Influencing others, especially those in positions of power and with the strong support of allies, could affect fundamental societal changes. Generally, lobbying and advocacy are two ways to set forth interests or ideas to effect such change. However, it is essential to note that lobbying and advocacy are not necessarily exclusive, even though they might share the same goal and effective practices.
What is Advocacy?
Advocacy is the act of setting forth a cause, idea, or policy, and it is not limited to having a change in legislation. Instead, it aims to affect the general public.
Simply put, advocacy is the broad act of influencing decisions or outlook but is not limited to a specific group. Instead, advocacy can focus on political, social, or economic ideas and groups.
What is Lobbying?
Lobbying is defined by U.S. federal tax law as an attempt to influence specific legislation. Generally, lobbying is focused on communicating with policymakers to influence a particular position in legislation.
Generally, lobbying is conducted in one of two ways:
- Contacting policymakers, along with the help of the public and allies
- Advocating and influencing the creation or rejection of specific legislation
In essence, lobbying is a sect within advocacy that is focused on having an impact on legislation.
Best Practices for Advocacy and Lobbying

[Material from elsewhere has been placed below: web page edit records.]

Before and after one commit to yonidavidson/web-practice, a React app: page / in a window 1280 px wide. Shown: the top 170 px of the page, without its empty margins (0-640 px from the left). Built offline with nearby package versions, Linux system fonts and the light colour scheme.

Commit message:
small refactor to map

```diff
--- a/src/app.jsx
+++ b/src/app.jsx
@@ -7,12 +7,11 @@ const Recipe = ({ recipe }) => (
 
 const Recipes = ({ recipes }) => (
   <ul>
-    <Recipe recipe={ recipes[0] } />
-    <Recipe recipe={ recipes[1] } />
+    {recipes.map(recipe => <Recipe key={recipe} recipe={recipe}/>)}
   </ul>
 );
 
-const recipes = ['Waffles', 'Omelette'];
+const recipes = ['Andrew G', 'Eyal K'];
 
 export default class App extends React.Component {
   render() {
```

Advocacy and lobbying share the exact value of influencing change, even if they are not exactly on their specific audience. Nonetheless, both advocacy and lobbying can implement the following best practices to succeed in their goals:
Having Clear Objectives Supported by Research

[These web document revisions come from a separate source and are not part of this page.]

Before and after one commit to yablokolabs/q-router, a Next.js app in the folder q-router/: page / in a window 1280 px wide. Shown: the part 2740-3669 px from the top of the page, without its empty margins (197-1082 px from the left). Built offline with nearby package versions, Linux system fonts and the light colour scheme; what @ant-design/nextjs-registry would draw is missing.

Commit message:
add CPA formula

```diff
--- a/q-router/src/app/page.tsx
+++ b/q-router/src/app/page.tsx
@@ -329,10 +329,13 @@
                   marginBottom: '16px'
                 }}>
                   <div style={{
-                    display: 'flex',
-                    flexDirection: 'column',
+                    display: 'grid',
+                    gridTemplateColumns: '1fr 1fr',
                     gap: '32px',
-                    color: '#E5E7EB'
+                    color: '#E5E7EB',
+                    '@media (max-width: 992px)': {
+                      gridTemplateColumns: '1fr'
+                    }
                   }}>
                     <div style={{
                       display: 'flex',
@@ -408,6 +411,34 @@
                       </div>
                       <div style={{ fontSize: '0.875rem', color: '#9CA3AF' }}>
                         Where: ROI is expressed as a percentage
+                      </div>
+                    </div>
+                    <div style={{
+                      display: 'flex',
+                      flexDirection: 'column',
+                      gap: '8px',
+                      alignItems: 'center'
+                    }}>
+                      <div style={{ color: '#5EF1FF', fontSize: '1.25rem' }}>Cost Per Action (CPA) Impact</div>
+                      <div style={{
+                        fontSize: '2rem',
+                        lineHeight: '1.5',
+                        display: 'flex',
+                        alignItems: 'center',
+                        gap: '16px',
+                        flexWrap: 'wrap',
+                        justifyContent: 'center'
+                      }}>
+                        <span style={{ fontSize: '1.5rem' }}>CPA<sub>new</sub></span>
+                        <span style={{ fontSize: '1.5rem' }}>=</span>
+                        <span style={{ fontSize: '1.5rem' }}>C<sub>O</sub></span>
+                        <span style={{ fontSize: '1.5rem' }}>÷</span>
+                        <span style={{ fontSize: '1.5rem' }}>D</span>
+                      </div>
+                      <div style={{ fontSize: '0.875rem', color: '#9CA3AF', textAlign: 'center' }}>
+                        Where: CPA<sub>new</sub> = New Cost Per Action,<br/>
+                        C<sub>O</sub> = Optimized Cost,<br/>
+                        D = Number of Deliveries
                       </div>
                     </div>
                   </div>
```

The foundation of advocacy and lobbying is to push forth a specific idea or agenda. A clear objective must be developed and supported by sound research to gain the audience’s support and influence. By having a well-researched purpose, an advocate or lobbyist can effectively share the importance of an idea with the listener and answer any concerns an audience may have.
Efficient Face-to-Face or Virtual Events

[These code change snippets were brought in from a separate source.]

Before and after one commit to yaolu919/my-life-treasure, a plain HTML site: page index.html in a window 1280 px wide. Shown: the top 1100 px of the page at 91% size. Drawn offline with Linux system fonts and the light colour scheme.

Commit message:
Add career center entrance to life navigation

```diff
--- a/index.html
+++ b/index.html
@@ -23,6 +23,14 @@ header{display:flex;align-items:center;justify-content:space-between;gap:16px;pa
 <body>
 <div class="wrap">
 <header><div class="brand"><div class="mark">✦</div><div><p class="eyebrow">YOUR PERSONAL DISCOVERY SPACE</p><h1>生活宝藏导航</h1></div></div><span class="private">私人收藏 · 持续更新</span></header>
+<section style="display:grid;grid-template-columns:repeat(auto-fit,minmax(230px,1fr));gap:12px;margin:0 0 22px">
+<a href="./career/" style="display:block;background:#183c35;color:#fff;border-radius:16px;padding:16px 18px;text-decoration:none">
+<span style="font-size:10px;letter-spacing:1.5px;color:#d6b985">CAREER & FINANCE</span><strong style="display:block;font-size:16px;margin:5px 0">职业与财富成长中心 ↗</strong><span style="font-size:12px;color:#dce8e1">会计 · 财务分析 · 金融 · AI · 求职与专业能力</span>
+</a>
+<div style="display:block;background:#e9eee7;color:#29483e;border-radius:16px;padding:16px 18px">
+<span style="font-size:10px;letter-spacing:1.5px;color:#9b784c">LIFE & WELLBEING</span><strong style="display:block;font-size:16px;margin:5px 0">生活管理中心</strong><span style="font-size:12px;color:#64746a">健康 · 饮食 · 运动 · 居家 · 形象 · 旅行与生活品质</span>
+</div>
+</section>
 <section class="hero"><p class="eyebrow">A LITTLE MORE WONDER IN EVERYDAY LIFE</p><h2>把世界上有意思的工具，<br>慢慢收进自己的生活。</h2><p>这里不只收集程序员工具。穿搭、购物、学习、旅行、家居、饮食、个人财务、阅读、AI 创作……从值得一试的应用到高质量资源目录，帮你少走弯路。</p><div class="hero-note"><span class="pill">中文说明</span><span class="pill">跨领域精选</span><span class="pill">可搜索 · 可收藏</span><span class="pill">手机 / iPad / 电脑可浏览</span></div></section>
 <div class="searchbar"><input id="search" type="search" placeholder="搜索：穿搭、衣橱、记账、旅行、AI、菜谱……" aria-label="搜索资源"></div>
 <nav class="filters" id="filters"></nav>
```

Face-to-face meetings or virtual events are significant opportunities to connect with the intended audience. During these events, it is best to have an advocate with a presentable demeanor in addressing the audience, have talking points to deliver a solid message, and present materials to support the plan.
Writing Compelling Emails and Letters
Another way to effectively communicate an idea and influence an audience is through emails and letters. Although letters may not be as common as emails nowadays, it is an excellent tool to reach out and communicate with politicians, corporations, agencies, and other organizations. Writing compelling emails and letters to the intended recipient to get them to consider the agenda is a powerful opportunity to influence the audience. An advocate or lobbyist can lay their ideas through these emails and use specific words and tones to influence the reader.
Utilize Social Media
Social media is a robust tool in today’s society, as it connects, socializes, shares ideas, and rallies society. An effective advocate or lobbyist could use this tool to communicate with the public through direct virtual conversations, sharing materials or general thoughts, or a combination of both.